Each line below containing the word "print" needs to be shown.

[Data records]
__________________________________________________
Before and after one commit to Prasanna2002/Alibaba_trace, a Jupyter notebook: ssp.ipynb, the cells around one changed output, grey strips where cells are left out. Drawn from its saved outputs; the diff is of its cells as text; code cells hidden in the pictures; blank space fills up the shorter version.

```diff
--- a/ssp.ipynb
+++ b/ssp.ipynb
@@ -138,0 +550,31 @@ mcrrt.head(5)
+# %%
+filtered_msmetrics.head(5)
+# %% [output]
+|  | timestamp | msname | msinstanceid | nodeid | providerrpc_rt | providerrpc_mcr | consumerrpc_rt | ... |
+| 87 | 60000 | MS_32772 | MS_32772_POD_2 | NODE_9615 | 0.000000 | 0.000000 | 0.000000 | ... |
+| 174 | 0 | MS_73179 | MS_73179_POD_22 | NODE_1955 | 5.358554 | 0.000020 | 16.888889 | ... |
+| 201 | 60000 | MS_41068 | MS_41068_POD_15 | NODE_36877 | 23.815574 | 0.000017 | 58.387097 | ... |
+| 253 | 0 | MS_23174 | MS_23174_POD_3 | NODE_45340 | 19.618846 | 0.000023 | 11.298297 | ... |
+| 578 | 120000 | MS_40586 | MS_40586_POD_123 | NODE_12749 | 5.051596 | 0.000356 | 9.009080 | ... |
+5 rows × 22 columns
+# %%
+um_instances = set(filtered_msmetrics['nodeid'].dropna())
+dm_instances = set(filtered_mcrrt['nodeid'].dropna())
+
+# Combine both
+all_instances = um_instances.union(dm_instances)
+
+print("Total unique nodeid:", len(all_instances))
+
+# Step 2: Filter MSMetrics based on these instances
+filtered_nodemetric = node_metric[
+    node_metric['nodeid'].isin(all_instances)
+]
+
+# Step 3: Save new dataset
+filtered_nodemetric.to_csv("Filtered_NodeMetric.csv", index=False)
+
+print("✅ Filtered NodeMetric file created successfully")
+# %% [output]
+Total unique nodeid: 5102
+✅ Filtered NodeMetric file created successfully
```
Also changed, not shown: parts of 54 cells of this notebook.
__________________________________________________
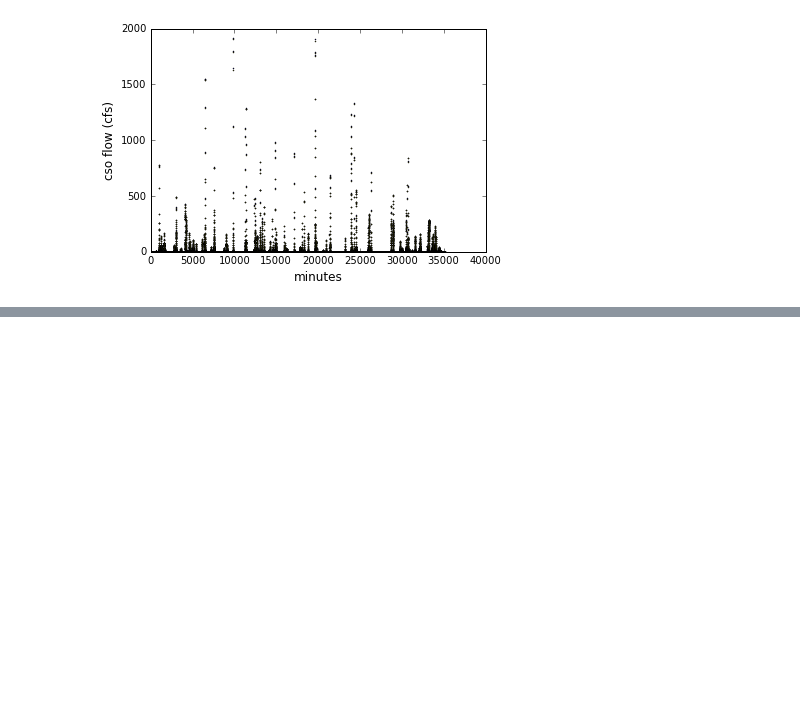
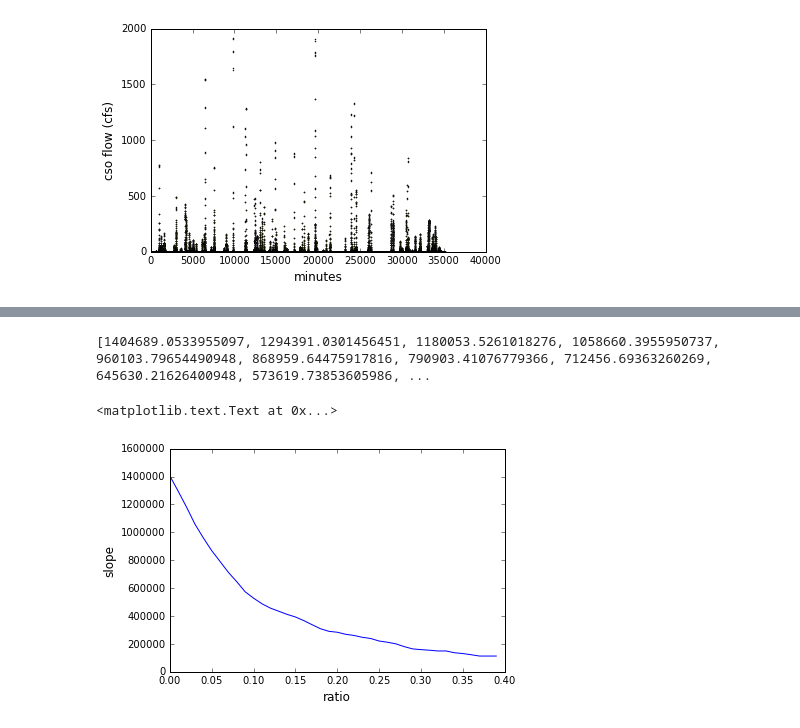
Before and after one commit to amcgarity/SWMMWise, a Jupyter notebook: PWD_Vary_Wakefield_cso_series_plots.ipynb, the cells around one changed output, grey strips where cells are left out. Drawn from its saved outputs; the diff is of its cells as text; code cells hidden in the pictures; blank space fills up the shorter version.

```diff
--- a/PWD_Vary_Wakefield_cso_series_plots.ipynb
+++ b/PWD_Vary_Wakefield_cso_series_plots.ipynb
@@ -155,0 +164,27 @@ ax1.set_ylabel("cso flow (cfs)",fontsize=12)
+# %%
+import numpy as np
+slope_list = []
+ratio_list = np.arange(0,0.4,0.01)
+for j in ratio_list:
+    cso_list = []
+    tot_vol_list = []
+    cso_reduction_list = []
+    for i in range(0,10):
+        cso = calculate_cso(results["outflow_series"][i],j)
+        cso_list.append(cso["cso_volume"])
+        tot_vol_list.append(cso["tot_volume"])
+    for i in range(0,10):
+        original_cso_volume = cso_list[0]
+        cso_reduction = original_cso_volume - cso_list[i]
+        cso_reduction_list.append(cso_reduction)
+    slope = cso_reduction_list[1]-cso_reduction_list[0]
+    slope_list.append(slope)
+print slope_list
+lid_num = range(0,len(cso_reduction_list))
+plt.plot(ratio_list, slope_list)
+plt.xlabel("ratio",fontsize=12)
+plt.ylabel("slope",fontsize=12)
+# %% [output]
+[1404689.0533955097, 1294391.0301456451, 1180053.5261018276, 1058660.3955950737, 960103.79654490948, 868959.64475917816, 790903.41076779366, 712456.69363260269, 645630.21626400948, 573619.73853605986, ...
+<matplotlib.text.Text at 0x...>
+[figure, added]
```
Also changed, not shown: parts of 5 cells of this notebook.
__________________________________________________
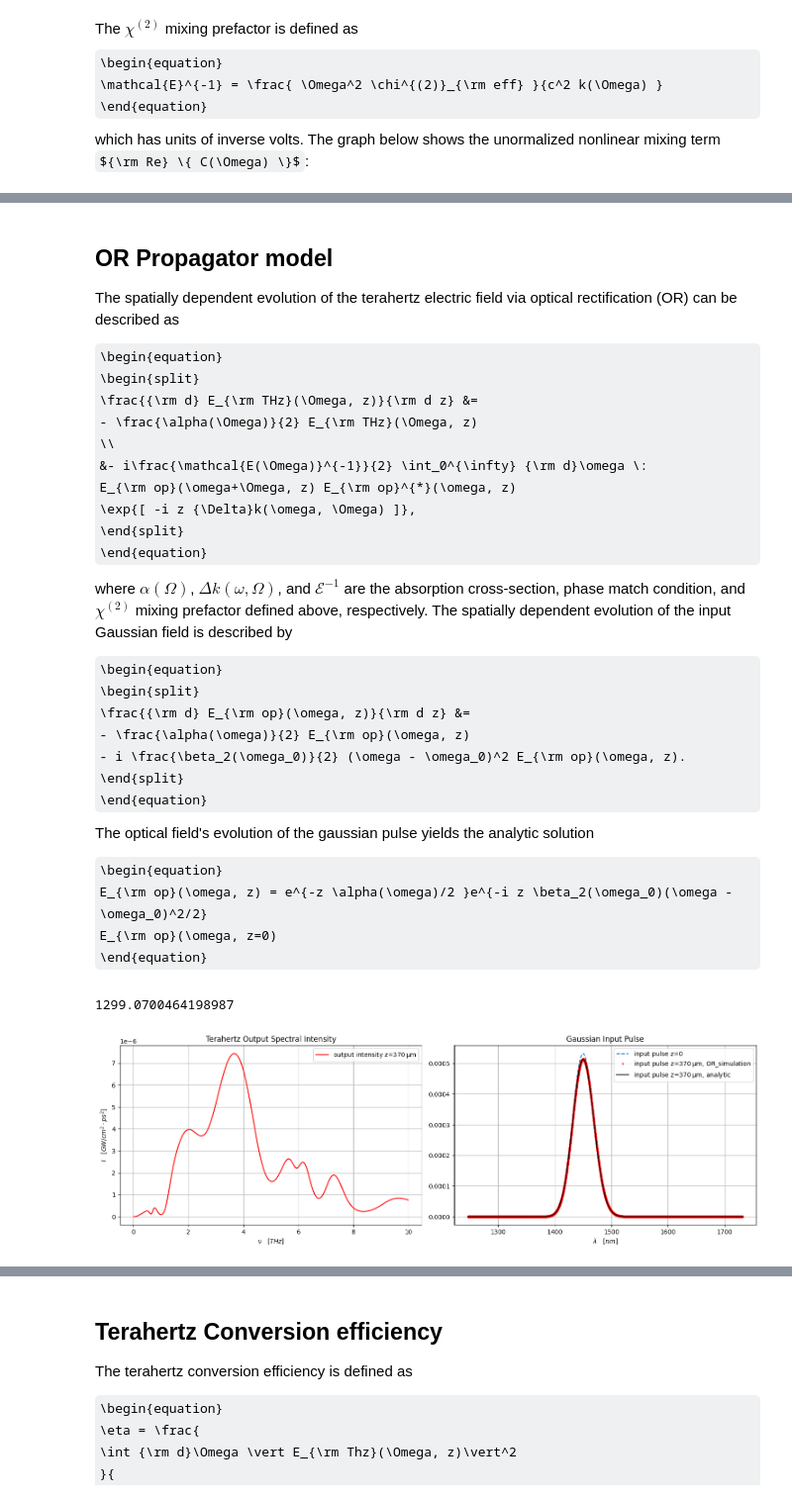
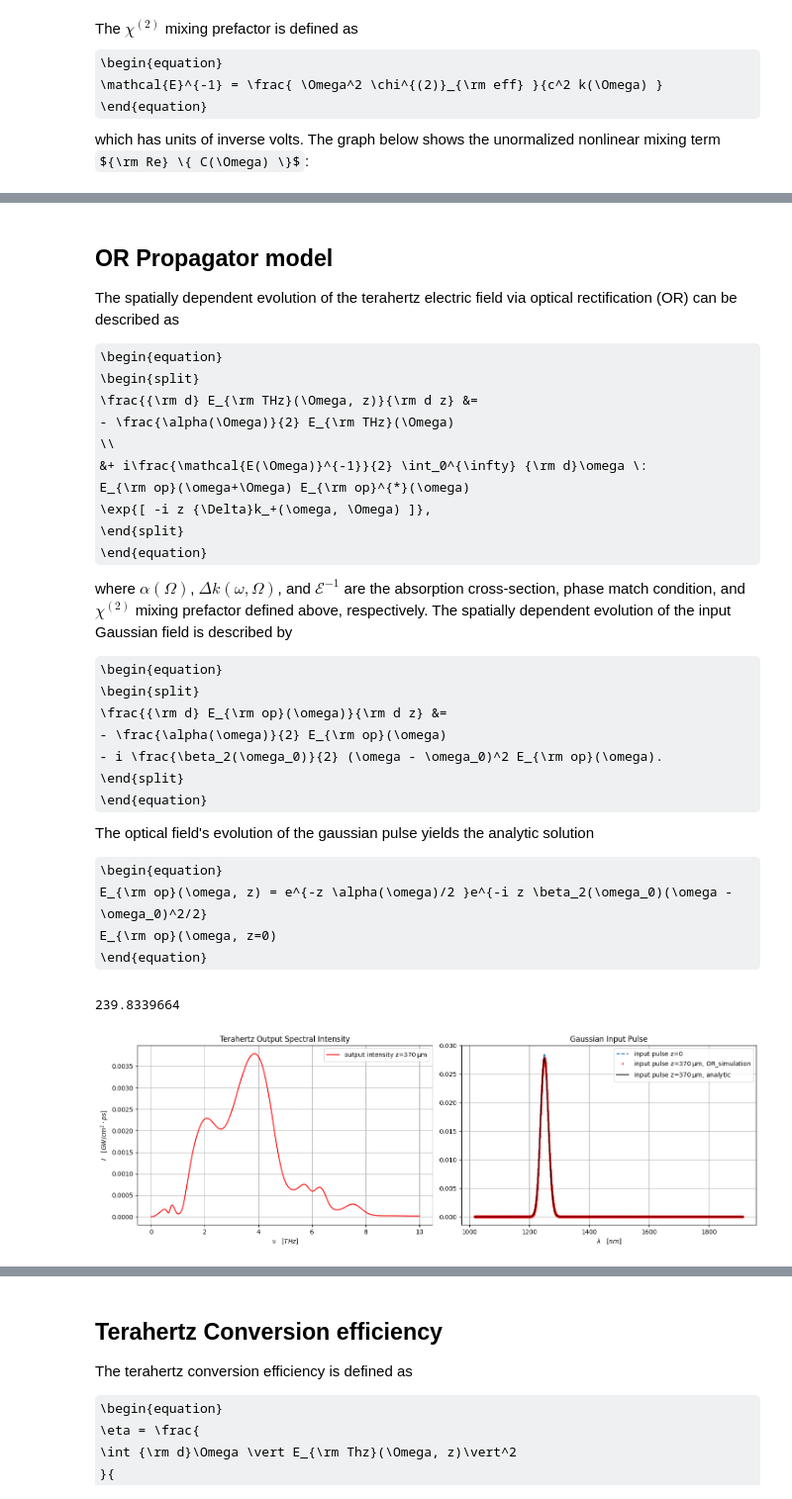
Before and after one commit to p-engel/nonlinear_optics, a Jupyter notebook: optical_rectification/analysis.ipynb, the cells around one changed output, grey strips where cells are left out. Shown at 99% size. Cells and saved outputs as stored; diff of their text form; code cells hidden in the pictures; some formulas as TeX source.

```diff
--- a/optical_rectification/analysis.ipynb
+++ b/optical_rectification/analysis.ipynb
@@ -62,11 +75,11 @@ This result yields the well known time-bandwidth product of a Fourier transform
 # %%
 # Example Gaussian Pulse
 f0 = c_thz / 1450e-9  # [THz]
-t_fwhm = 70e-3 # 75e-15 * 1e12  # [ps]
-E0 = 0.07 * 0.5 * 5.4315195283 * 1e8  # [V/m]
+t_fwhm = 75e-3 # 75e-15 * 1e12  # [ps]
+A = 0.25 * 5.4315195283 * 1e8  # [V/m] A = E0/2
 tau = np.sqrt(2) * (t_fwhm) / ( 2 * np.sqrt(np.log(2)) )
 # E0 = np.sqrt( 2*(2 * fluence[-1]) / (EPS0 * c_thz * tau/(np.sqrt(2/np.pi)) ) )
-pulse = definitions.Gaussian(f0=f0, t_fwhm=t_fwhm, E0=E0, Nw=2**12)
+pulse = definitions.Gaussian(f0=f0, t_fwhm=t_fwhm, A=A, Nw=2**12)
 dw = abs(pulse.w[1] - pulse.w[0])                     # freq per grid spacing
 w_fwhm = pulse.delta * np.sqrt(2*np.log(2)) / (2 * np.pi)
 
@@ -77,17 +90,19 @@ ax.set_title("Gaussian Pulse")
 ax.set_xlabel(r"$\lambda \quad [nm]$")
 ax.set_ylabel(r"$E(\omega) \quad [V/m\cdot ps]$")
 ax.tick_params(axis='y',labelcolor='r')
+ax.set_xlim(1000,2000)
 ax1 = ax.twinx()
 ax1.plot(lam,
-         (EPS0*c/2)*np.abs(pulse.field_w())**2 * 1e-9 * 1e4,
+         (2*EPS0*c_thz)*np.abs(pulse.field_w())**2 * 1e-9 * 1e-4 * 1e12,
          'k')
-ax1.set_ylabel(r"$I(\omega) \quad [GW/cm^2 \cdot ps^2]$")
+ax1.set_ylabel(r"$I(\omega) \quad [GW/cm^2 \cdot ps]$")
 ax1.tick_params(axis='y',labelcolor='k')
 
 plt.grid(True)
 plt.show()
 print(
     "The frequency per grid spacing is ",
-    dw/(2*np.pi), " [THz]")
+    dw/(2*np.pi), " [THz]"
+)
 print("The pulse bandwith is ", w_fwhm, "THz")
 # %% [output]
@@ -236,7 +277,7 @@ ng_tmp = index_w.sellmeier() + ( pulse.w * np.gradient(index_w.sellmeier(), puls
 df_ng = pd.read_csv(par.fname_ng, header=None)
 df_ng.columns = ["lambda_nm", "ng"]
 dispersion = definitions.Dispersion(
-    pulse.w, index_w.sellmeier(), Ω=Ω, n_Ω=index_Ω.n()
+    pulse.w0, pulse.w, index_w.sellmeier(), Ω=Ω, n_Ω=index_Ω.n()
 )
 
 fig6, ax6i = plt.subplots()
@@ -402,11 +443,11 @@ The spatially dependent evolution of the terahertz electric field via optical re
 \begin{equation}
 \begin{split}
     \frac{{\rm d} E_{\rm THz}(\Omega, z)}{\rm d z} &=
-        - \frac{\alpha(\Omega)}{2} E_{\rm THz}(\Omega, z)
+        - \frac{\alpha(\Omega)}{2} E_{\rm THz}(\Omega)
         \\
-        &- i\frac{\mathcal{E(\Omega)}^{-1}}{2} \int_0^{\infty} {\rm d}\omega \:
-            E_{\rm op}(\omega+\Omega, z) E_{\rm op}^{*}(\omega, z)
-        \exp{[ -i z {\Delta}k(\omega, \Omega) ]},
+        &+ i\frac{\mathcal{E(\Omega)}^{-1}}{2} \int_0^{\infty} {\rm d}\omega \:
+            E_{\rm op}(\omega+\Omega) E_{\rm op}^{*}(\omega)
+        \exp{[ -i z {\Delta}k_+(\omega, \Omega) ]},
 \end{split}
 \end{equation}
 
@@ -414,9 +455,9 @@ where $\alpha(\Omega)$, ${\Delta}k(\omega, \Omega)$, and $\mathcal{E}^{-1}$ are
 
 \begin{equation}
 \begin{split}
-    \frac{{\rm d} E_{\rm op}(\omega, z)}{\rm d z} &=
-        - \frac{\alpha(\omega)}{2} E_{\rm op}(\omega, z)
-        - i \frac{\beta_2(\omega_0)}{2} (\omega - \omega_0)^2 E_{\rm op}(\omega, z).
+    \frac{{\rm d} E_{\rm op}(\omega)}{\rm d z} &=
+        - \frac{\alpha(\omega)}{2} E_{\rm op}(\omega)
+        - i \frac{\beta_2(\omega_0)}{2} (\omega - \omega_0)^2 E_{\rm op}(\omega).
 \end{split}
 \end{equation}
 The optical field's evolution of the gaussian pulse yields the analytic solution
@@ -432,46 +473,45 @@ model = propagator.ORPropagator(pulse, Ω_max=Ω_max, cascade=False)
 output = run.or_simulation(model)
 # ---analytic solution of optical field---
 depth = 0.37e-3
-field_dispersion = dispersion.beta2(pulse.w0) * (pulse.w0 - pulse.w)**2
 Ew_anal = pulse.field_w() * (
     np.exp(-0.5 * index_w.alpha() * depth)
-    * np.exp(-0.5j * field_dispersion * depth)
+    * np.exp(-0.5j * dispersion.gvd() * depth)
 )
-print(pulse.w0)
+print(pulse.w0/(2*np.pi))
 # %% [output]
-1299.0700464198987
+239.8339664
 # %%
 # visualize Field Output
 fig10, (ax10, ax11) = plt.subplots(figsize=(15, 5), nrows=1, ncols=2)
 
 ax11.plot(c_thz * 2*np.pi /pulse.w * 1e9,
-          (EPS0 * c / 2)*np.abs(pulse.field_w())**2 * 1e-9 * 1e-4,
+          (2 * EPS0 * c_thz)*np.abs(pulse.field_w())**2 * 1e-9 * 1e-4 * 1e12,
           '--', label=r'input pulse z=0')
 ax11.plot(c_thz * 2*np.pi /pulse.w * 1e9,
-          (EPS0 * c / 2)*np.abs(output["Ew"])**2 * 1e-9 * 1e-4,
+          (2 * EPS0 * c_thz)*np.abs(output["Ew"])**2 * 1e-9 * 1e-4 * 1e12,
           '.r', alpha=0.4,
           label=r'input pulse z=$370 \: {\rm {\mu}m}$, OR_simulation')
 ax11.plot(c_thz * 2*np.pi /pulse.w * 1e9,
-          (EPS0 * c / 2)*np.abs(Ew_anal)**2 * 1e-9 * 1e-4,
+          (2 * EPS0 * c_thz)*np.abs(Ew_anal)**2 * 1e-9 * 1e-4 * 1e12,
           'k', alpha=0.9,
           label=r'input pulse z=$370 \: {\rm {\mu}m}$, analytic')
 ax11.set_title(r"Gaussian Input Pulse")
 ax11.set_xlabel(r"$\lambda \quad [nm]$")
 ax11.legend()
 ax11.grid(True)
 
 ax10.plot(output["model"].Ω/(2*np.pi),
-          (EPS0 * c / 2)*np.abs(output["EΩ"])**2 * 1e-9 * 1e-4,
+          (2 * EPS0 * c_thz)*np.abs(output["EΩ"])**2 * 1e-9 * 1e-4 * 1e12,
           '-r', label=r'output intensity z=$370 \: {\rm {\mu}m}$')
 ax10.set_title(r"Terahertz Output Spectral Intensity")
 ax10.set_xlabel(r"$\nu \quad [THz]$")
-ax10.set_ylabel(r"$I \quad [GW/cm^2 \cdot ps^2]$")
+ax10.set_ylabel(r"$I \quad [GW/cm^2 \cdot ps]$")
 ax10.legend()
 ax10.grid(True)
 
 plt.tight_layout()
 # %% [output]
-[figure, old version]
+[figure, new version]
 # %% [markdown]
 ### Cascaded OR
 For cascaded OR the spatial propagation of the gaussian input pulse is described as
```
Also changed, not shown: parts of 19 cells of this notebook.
__________________________________________________
SOLUTION FOR THIS PROBLEM.
+print("Total unique nodeid:", len(all_instances))
+print("✅ Filtered NodeMetric file created successfully")
+print slope_list
 print(
 print("The pulse bandwith is ", w_fwhm, "THz")
-print(pulse.w0)
+print(pulse.w0/(2*np.pi))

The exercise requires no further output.